The crisis behind the Tory revolt
When more than a quarter of a governing party’s MPs defy instructions and vote against their own prime minister, you sense the political storm clouds are gathering over Westminster.
In fact, but for the Labour Party and the Liberal Democrats coming to David Cameron’s rescue, the government would have been defeated on the motion for a referendum on Britain’s membership of the European Union.
What last night’s vote confirms is that the Coalition is led by two men who lack the support of their own parties because deputy prime minister Clegg hardly commands total backing either.

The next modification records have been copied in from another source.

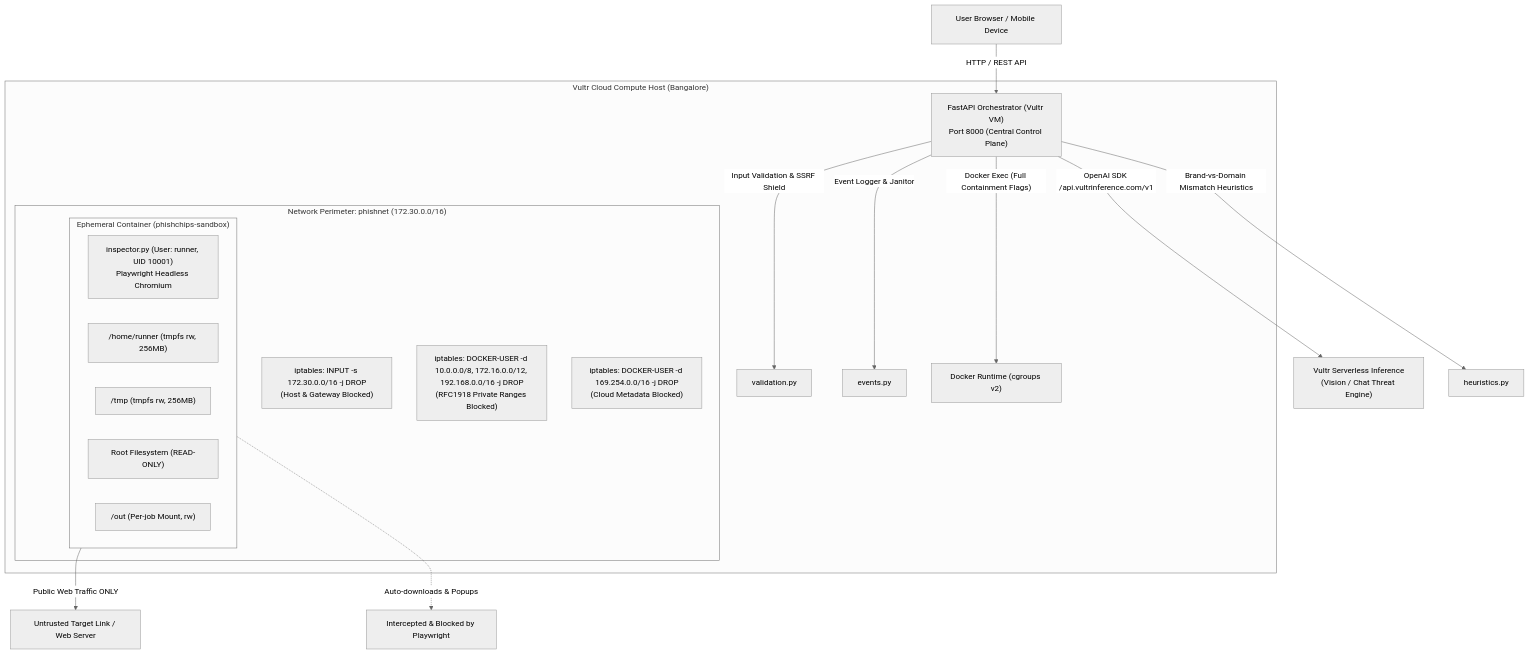
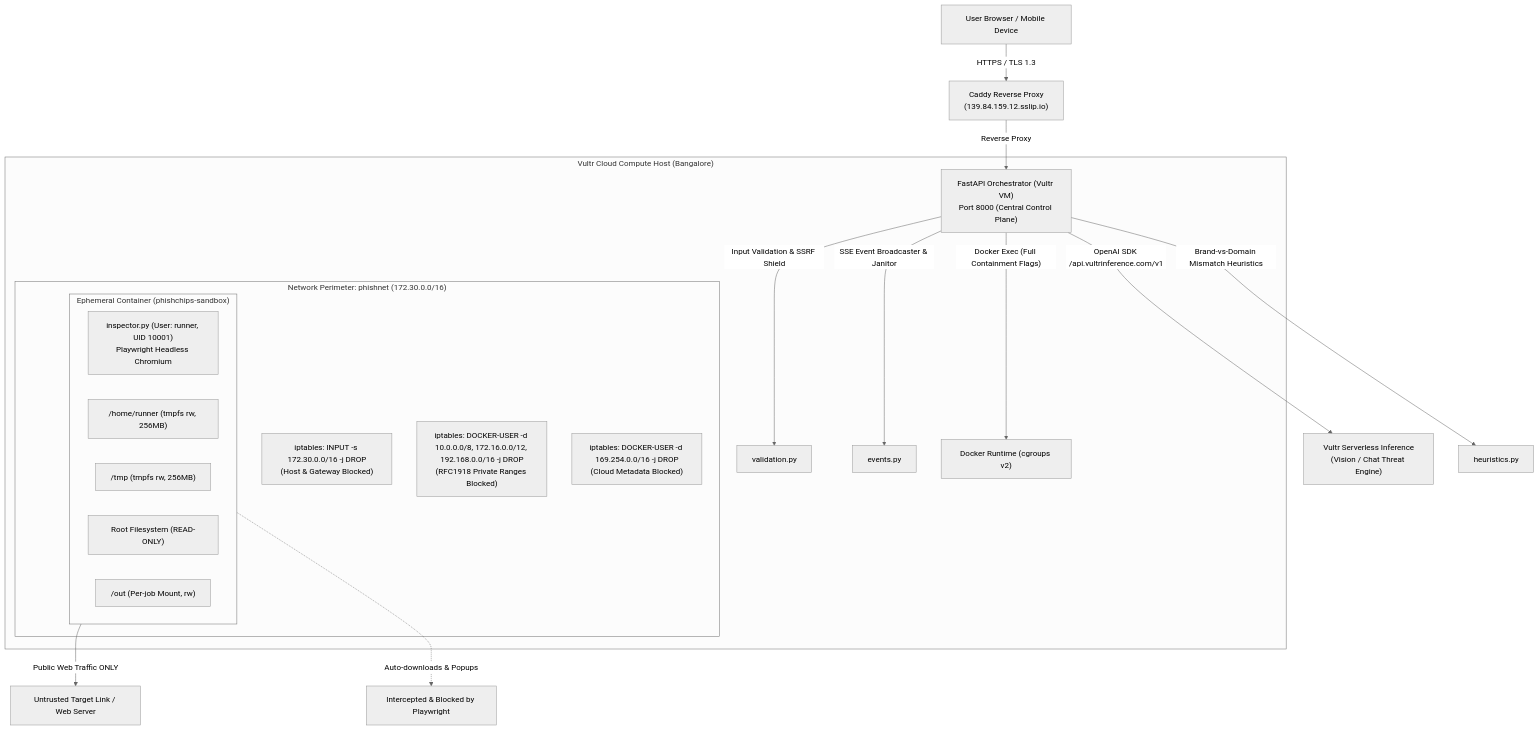
One commit to Vrajesh-sulakhe/PhishnChips changed the diagram in README.md. Above: the diagram before and after it, drawn with Mermaid (neutral theme). The commit also changed other lines of this file and 8 other files, not shown here.

Commit message:
Implement animated Orchestration Pipeline Node Graph, SSE event streaming, Caddy TLS reverse proxy, dynamic control plane telemetry, and regional localization

````diff
--- a/README.md
+++ b/README.md
@@ -26,30 +27,31 @@
 ```mermaid
 flowchart TD
-    User["User Browser / Mobile Device"] -->|"HTTP / REST API"| FastAPI["FastAPI Orchestrator (Vultr VM)\nPort 8000 (Central Control Plane)"]
+    User["User Browser / Mobile Device"] -->|"HTTPS / TLS 1.3"| Caddy["Caddy Reverse Proxy\n(139.84.159.12.sslip.io)"]
+    Caddy -->|"Reverse Proxy"| FastAPI["FastAPI Orchestrator (Vultr VM)\nPort 8000 (Central Control Plane)"]
     
     subgraph HostVM ["Vultr Cloud Compute Host (Bangalore)"]
         FastAPI -->|"Input Validation & SSRF Shield"| Validation["validation.py"]
-        FastAPI -->|"Event Logger & Janitor"| Events["events.py"]
+        FastAPI -->|"SSE Event Broadcaster & Janitor"| Events["events.py"]
         FastAPI -->|"Docker Exec (Full Containment Flags)"| DockerDaemon["Docker Runtime (cgroups v2)"]
         
         subgraph IsolatedNet ["Network Perimeter: phishnet (172.30.0.0/16)"]
             subgraph Sandbox ["Ephemeral Container (phishchips-sandbox)"]
                 Inspector["inspector.py (User: runner, UID 10001)\nPlaywright Headless Chromium"]
                 TmpfsHome["/home/runner (tmpfs rw, 256MB)"]
                 TmpfsTmp["/tmp (tmpfs rw, 256MB)"]
                 ReadOnlyRoot["Root Filesystem (READ-ONLY)"]
                 OutMount["/out (Per-job Mount, rw)"]
             end
             
             IPTablesHost["iptables: INPUT -s 172.30.0.0/16 -j DROP\n(Host & Gateway Blocked)"]
             IPTablesPrivate["iptables: DOCKER-USER -d 10.0.0.0/8, 172.16.0.0/12, 192.168.0.0/16 -j DROP\n(RFC1918 Private Ranges Blocked)"]
             IPTablesMeta["iptables: DOCKER-USER -d 169.254.0.0/16 -j DROP\n(Cloud Metadata Blocked)"]
         end
     end
 
     Sandbox -->|"Public Web Traffic ONLY"| TargetSite["Untrusted Target Link / Web Server"]
     Sandbox -.->|"Auto-downloads & Popups"| Blocked["Intercepted & Blocked by Playwright"]
     
     FastAPI -->|"OpenAI SDK /api.vultrinference.com/v1"| VultrInference["Vultr Serverless Inference\n(Vision / Chat Threat Engine)"]
     FastAPI -->|"Brand-vs-Domain Mismatch Heuristics"| Heuristics["heuristics.py"]
 ```
````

Cameron, a one-nation, free-market Tory was defied by a parliamentary party much further to the right who lost their standard bearer when Liam Fox, the disgraced defence secretary, was forced from office.

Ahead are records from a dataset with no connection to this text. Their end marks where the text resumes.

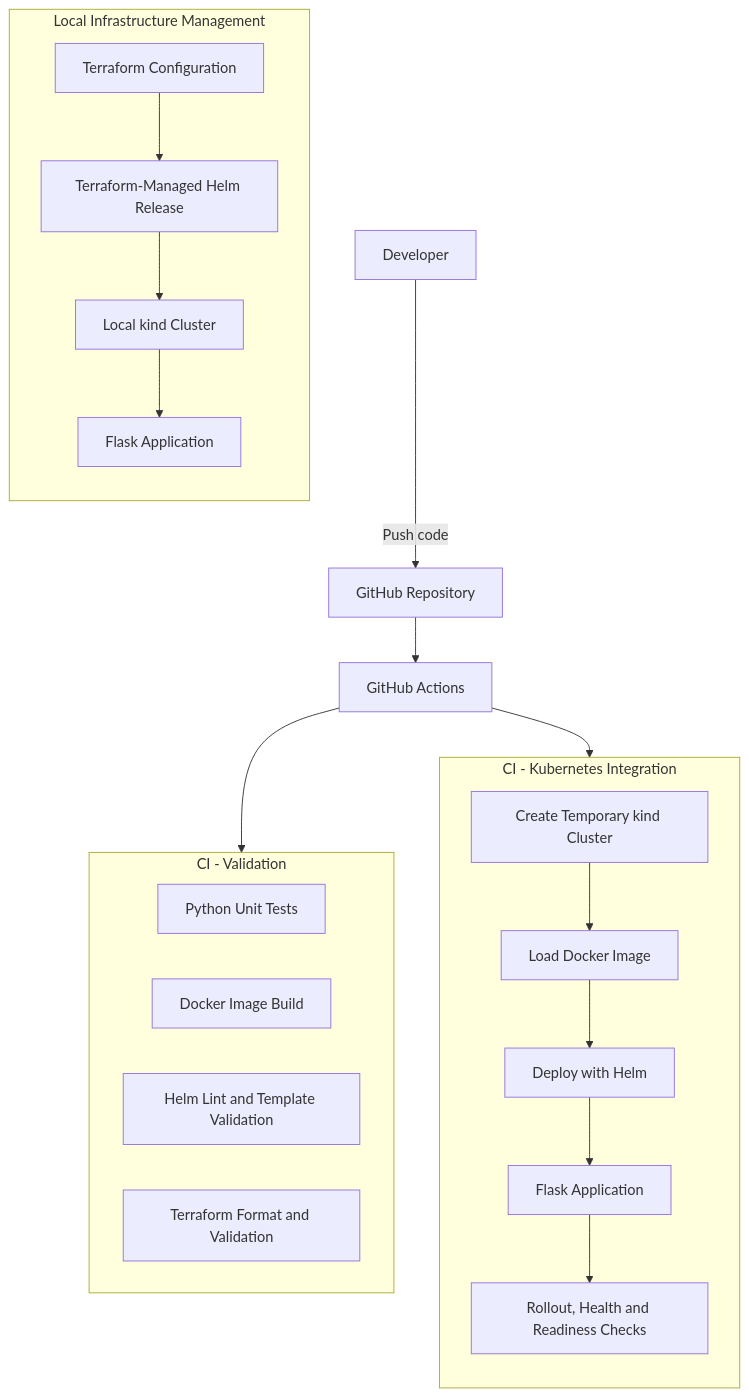
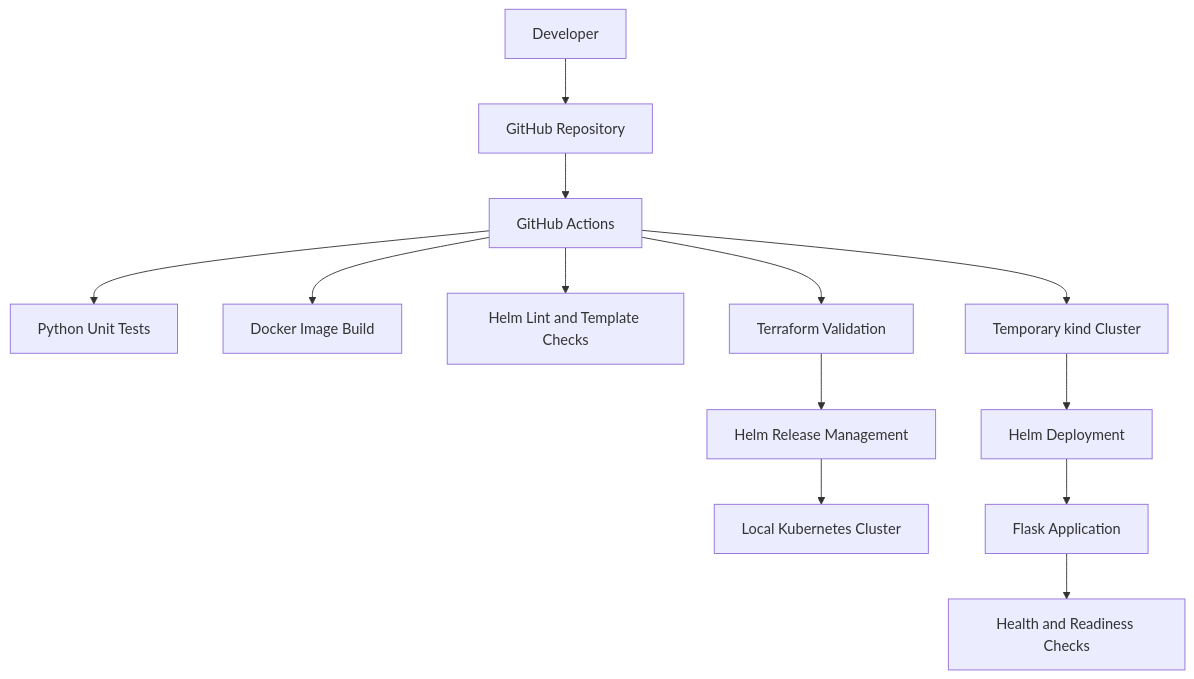
Before and after one commit to vinaykumar0710/iac-kubernetes-platform: the diagram in README.md, drawn with Mermaid. The commit also changed other lines of this file, not shown here.

Commit message:
Restore compact architecture diagram

````diff
--- a/README.md
+++ b/README.md
@@ -7,42 +7,18 @@
 ```mermaid
-flowchart TB
-    DEV["Developer"] -->|Push code| REPO["GitHub Repository"]
-    REPO --> CI["GitHub Actions"]
+flowchart TD
+    DEV["Developer"] --> GIT["GitHub Repository"]
+    GIT --> CI["GitHub Actions"]
 
-    CI --> VALIDATE
-    CI --> INTEGRATE
+    CI --> TEST["Python Unit Tests"]
+    CI --> DOCKER["Docker Image Build"]
+    CI --> HELM["Helm Lint and Template Checks"]
+    CI --> TF["Terraform Validation"]
+    CI --> KIND["Temporary kind Cluster"]
 
-    subgraph VALIDATE["CI - Validation"]
-        direction LR
-        TEST["Python Unit Tests"]
-        DOCKER["Docker Image Build"]
-        HELM_CHECK["Helm Lint and Template Validation"]
-        TF_CHECK["Terraform Format and Validation"]
-    end
+    TF --> RELEASE["Helm Release Management"]
+    RELEASE --> LOCAL["Local Kubernetes Cluster"]
 
-    subgraph INTEGRATE["CI - Kubernetes Integration"]
-        direction TB
-        KIND_CI["Create Temporary kind Cluster"]
-        LOAD["Load Docker Image"]
-        DEPLOY_CI["Deploy with Helm"]
-        APP_CI["Flask Application"]
-        CHECK["Rollout, Health and Readiness Checks"]
-
-        KIND_CI --> LOAD
-        LOAD --> DEPLOY_CI
-        DEPLOY_CI --> APP_CI
-        APP_CI --> CHECK
-    end
-
-    subgraph LOCAL["Local Infrastructure Management"]
-        direction TB
-        TF["Terraform Configuration"]
-        RELEASE["Terraform-Managed Helm Release"]
-        KIND_LOCAL["Local kind Cluster"]
-        APP_LOCAL["Flask Application"]
-
-        TF --> RELEASE
-        RELEASE --> KIND_LOCAL
-        KIND_LOCAL --> APP_LOCAL
-    end
+    KIND --> DEPLOY["Helm Deployment"]
+    DEPLOY --> APP["Flask Application"]
+    APP --> HEALTH["Health and Readiness Checks"]
 ```
````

The right’s disdain for Cameron is so visceral, many wouldn’t care if the government fell and they found themselves a new leader. They may yet get their wish.

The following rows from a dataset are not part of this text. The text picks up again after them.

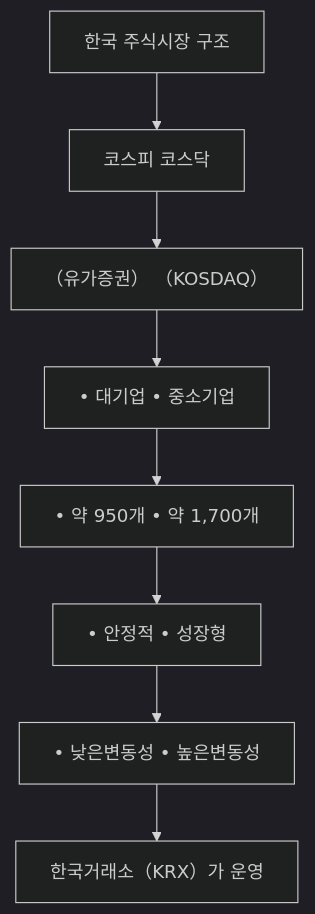
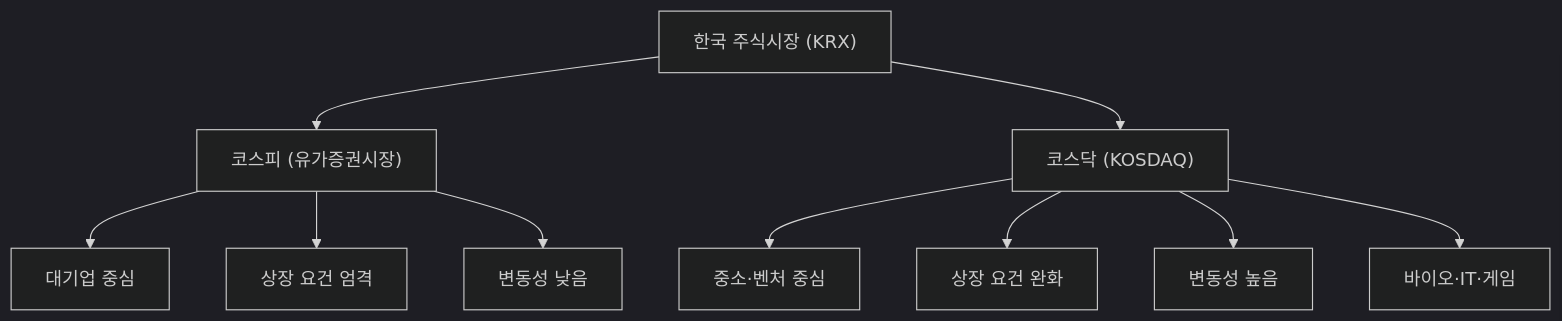
One commit to yeongseon/stock-visual-note changed the diagram in content/stock-terms/ko/level-01-basic/kosdaq.md. Above: the diagram before and after it, drawn with Mermaid (dark theme). The commit also changed other lines of this file and 96 other files, not shown here.

Commit message:
Rewrite all 98 remaining articles: branching Mermaid diagrams, natural search_intent, compelling seo_titles, clean descriptions

````diff
--- a/content/stock-terms/ko/level-01-basic/kosdaq.md
+++ b/content/stock-terms/ko/level-01-basic/kosdaq.md
@@ -53,18 +49,12 @@
 ```mermaid
 graph TD
-    A0["한국 주식시장 구조"]
-    A1["코스피 코스닥"]
-    A2["（유가증권） （KOSDAQ）"]
-    A3["• 대기업 • 중소기업"]
-    A4["• 약 950개 • 약 1,700개"]
-    A5["• 안정적 • 성장형"]
-    A6["• 낮은변동성 • 높은변동성"]
-    A7["한국거래소（KRX）가 운영"]
-    A0 --> A1
-    A1 --> A2
-    A2 --> A3
-    A3 --> A4
-    A4 --> A5
-    A5 --> A6
-    A6 --> A7
+    A["한국 주식시장 (KRX)"] --> B["코스피 (유가증권시장)"]
+    A --> C["코스닥 (KOSDAQ)"]
+    B --> B1["대기업 중심"]
+    B --> B2["상장 요건 엄격"]
+    B --> B3["변동성 낮음"]
+    C --> C1["중소·벤처 중심"]
+    C --> C2["상장 요건 완화"]
+    C --> C3["변동성 높음"]
+    C --> C4["바이오·IT·게임"]
 ```
````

An unstable government, which was propelled into office by state officials when last year’s election produced a stalemate, is the reflection in politics of the equally volatile economic and financial crisis that has rocked Europe in particular.
Cameron and his cabinet know that the British economy’s fate is interdependent with what happens in the 17 eurozone countries within the EU. That’s why they resisted the referendum call, even if in their hearts of hearts they may agree with it.
When Greece formally defaults on its unrepayable foreign debt, as it is certain to do, the impact on Europe’s banks will be totally unpredictable. That’s the problem EU leaders are struggling with day after day, without convincing the markets they are getting anywhere.
So far they’ve come up with a fund of about €100 billion to bail out the banks that will be hit by a Greek default. Some observers say that a sum ten times that amount – i.e. €1 trillion – is the minimum required to provide temporary relief because countries like Italy and Spain are next in the firing line.
We should not underestimate the historic nature of the failure of the “European project”. It was designed to avoid a repeat of the two world wars of the 20th century by bringing different nations under one common umbrella.
Economic integration was to be followed by political integration. In this way, economic crisis would be a thing of the past – as would free-for-all market competition. It has not turned out like that.
Since the mid-1990s, changed economic conditions have driven the market into the heart of the EU, which consequently became a regional arm of corporate-driven globalisation. What has emerged is a bureaucratic, often secretive, quite undemocratic EU run in the interests of capital and finance.
The Tory right are not entirely off target in their criticisms of the EU – except their alternative – to raise the Union Jack, batten down the hatches and make sure foreigners get no further than Calais – is hopelessly reactionary. Their opposition to the EU is entirely nationalist, cloaked with fake concerns about democracy and parliamentary sovereignty.
Whether it is the EU crypto-state or the British version, real sovereignty actually lies with a network of probably no more than 150 “tightly-knit” corporations, according to complex systems theorists whose ground-breaking study was published recently.
They rule through political and other proxies at national state, European and global levels (the World Trade Organisation, for example). This corporate-state partnership is beyond reform. It is the problem and not part of the solution.
A network of democratically-run People’s Assemblies has to create a sovereign power in its place and institute a new dawn of co-ownership, self-management and mass involvement. It’s the best way to deal with the rising tide of nationalism that last night’s vote expressed.
25 October 2011